Dr. Carlo Pedrioli, ’02, did not always intend to become a law professor. However, he found his calling in teaching and has been a law professor at various schools in the United States and the United Kingdom for the last fourteen years. 

He developed an interest in argumentation and public speaking during his high school years at Oakdale High School in Oakdale, California. Unfortunately, Pedrioli’s high school did not have a debate team, so he was unable to become involved in debate at that point in his education.

Pedrioli earned a bachelor’s degree from California State University, Stanislaus in Communication and English. In time, he joined his college speech and debate team which allowed him to become more comfortable talking in front of a large audience.

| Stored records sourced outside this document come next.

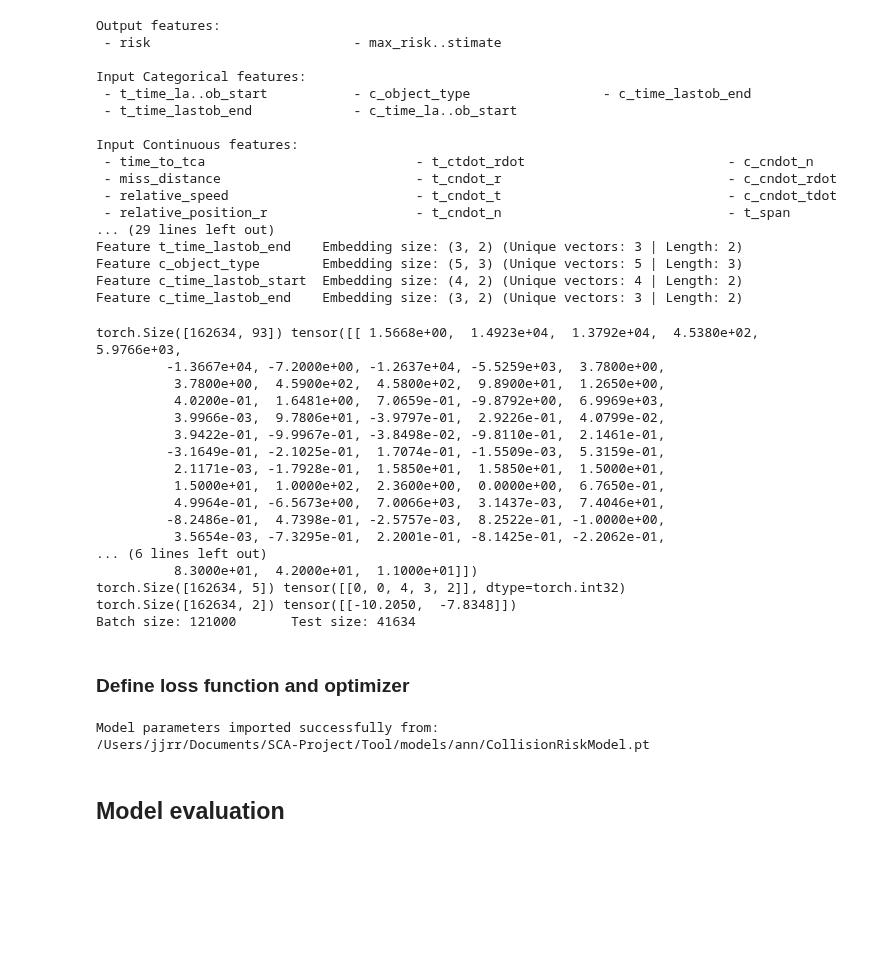
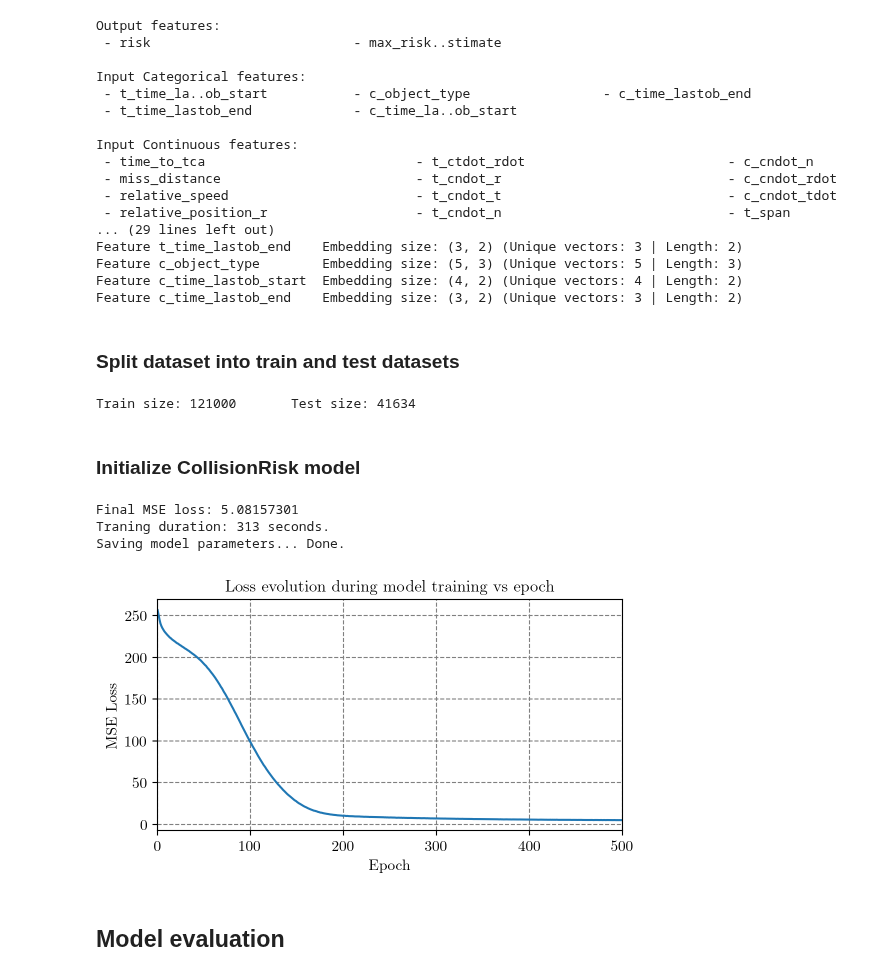
Before and after one commit to JJavierRosales/scapy, a Jupyter notebook: notebooks/ann_risk_probability_estimation.ipynb, the cells around one changed output. Cells and saved outputs as stored; diff of their text form; code cells hidden in the pictures; blank space fills up the shorter version.

```diff
--- a/notebooks/ann_risk_probability_estimation.ipynb
+++ b/notebooks/ann_risk_probability_estimation.ipynb
@@ -145,41 +148,21 @@ Feature t_time_lastob_end    Embedding size: (3, 2) (Unique vectors: 3 | Length:
 Feature c_object_type        Embedding size: (5, 3) (Unique vectors: 5 | Length: 3)
 Feature c_time_lastob_start  Embedding size: (4, 2) (Unique vectors: 4 | Length: 2)
 Feature c_time_lastob_end    Embedding size: (3, 2) (Unique vectors: 3 | Length: 2)
+# %% [markdown]
+### Split dataset into train and test datasets
 # %%
-print(conts.shape, conts[:1])
-print(cats.shape, cats[:1])
-print(y.shape, y[:1])
-
 train_split = 0.75
 
-batch_size = int(((len(df)*train_split)//1000)*1000)
-test_size = len(df) - batch_size
+train_size = int(((len(df)*train_split)//1000)*1000)
+test_size = len(df) - train_size
 
-print(f'Batch size: {batch_size} \t Test size: {test_size}')
+print(f'Train size: {train_size} \t Test size: {test_size}')
 
-cat_train = cats[:batch_size-test_size]
-cat_test = cats[batch_size-test_size:batch_size]
-con_train = conts[:batch_size-test_size]
-con_test = conts[batch_size-test_size:batch_size]
-y_train = y[:batch_size-test_size]
-y_test = y[batch_size-test_size:batch_size]
+cat_train = cats[:train_size-test_size]
+cat_test = cats[train_size-test_size:train_size]
+con_train = conts[:train_size-test_size]
+con_test = conts[train_size-test_size:train_size]
+y_train = y[:train_size-test_size]
+y_test = y[train_size-test_size:train_size]
 # %% [output]
-torch.Size([162634, 93]) tensor([[ 1.5668e+00,  1.4923e+04,  1.3792e+04,  4.5380e+02,  5.9766e+03,
-         -1.3667e+04, -7.2000e+00, -1.2637e+04, -5.5259e+03,  3.7800e+00,
-          3.7800e+00,  4.5900e+02,  4.5800e+02,  9.8900e+01,  1.2650e+00,
-          4.0200e-01,  1.6481e+00,  7.0659e-01, -9.8792e+00,  6.9969e+03,
-          3.9966e-03,  9.7806e+01, -3.9797e-01,  2.9226e-01,  4.0799e-02,
-          3.9422e-01, -9.9967e-01, -3.8498e-02, -9.8110e-01,  2.1461e-01,
-         -3.1649e-01, -2.1025e-01,  1.7074e-01, -1.5509e-03,  5.3159e-01,
-          2.1171e-03, -1.7928e-01,  1.5850e+01,  1.5850e+01,  1.5000e+01,
-          1.5000e+01,  1.0000e+02,  2.3600e+00,  0.0000e+00,  6.7650e-01,
-          4.9964e-01, -6.5673e+00,  7.0066e+03,  3.1437e-03,  7.4046e+01,
-         -8.2486e-01,  4.7398e-01, -2.5757e-03,  8.2522e-01, -1.0000e+00,
-          3.5654e-03, -7.3295e-01,  2.2001e-01, -8.1425e-01, -2.2062e-01,
-... (6 lines left out)
-          8.3000e+01,  4.2000e+01,  1.1000e+01]])
-torch.Size([162634, 5]) tensor([[0, 0, 4, 3, 2]], dtype=torch.int32)
-torch.Size([162634, 2]) tensor([[-10.2050,  -7.8348]])
-Batch size: 121000       Test size: 41634
+Train size: 121000       Test size: 41634
-# %% [markdown]
-### Define loss function and optimizer
@@ -270,8 +169,9 @@ class CRPE(nn.Module):
+# %% [markdown]
+### Initialize CollisionRisk model
 # %%
 import time
 from tqdm import trange
 from library.irplib import ann
-
 
 # Set manual seed
 torch.manual_seed(33)
@@ -279,6 +179,9 @@ torch.manual_seed(33)
 layers = [200, 400, 300, 100]
 n_out = len(out_features)
 n_conts = conts.shape[1]
+
+# Define loss function (criterion)
+criterion = nn.MSELoss()
 
 # Initialize model from ann library
 model = ann.CollisionRisk(emb_szs, n_conts, n_out, layers, p=0.4)
@@ -303,8 +206,7 @@ if os.path.exists(filepath):
     print(f'Model parameters imported successfully from:\n{filepath}')
 else:
 
-    # Define loss function (criterion) and optimizer
-    criterion = nn.MSELoss()
+    # Define optimizer
     optimizer = torch.optim.Adam(model.parameters(), lr=0.002)
 
     start_time = time.time()
@@ -326,35 +228,38 @@ else:
         t.refresh() # to show immediately the update
 
         # Add computed loss to the losses array for analysis
         losses[e] = loss.detach().numpy()
 
         optimizer.zero_grad()
 
         # Backpropagate the loss
         loss.backward()
 
         # Adjust parameters of the optimizer
         optimizer.step()
 
     print(f'\nFinal MSE loss: {losses[-1]:10.8f}'
           f'\nTraning duration: {time.time() - start_time:.0f} seconds.')
 
     # Save the model trained parameters (weights and biases)
     print('Saving model parameters...', end='\r')
     torch.save(model.state_dict(), filepath)
     print('Saving model parameters... Done.\n')
 
     # Plot loss evolution during training
     plt.figure(figsize=(6,3))
     plt.title(r'Loss evolution during model training vs epoch', fontsize=12)
     plt.plot(range(epochs), losses)
+    plt.xlim(0, epochs)
     plt.ylabel('MSE Loss')
     plt.xlabel('Epoch')
     plt.grid(True, linestyle='--', c='grey')
     plt.show()
 # %% [output]
-Model parameters imported successfully from:
-/Users/jjrr/Documents/SCA-Project/Tool/models/ann/CollisionRiskModel.pt
+Final MSE loss: 5.08157301
+Traning duration: 313 seconds.
+Saving model parameters... Done.
+[figure, added]
 # %% [markdown]
 ## Model evaluation
 # %%
```
Also changed, not shown: parts of 4 cells of this notebook, 1 other file.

“My love for getting involved in the law field started in my high school years, where it just very much came alive for me,” Pedrioli said. “It was sad that my high school did not have a debate team because I do believe it would have helped me understand more efficiently while on my undergrad debate team instead of having to learn everything while I was there,” Pedrioli noted.

Since Pedrioli had planned to enroll in law school since his high school years, it was no surprise when he chose to attend McGeorge School of Law in 1999. Like many students, he found the first year of law school stressful as he adjusted to the amount and nature of reading, studying and exam-taking.

“In my opinion, I think if I had an idea of what the law school process was like, I could have done better,” Pedrioli said. “But I was able to get through my first year and continue onto my next years with a better understanding.”

After entering his third year of law school, he began to see an improvement in his work product, and he felt more able to handle the workload in his courses. Having acclimated to legal terminology and assessment methods, he still had the nervousness that many law students have throughout their studies, he explained.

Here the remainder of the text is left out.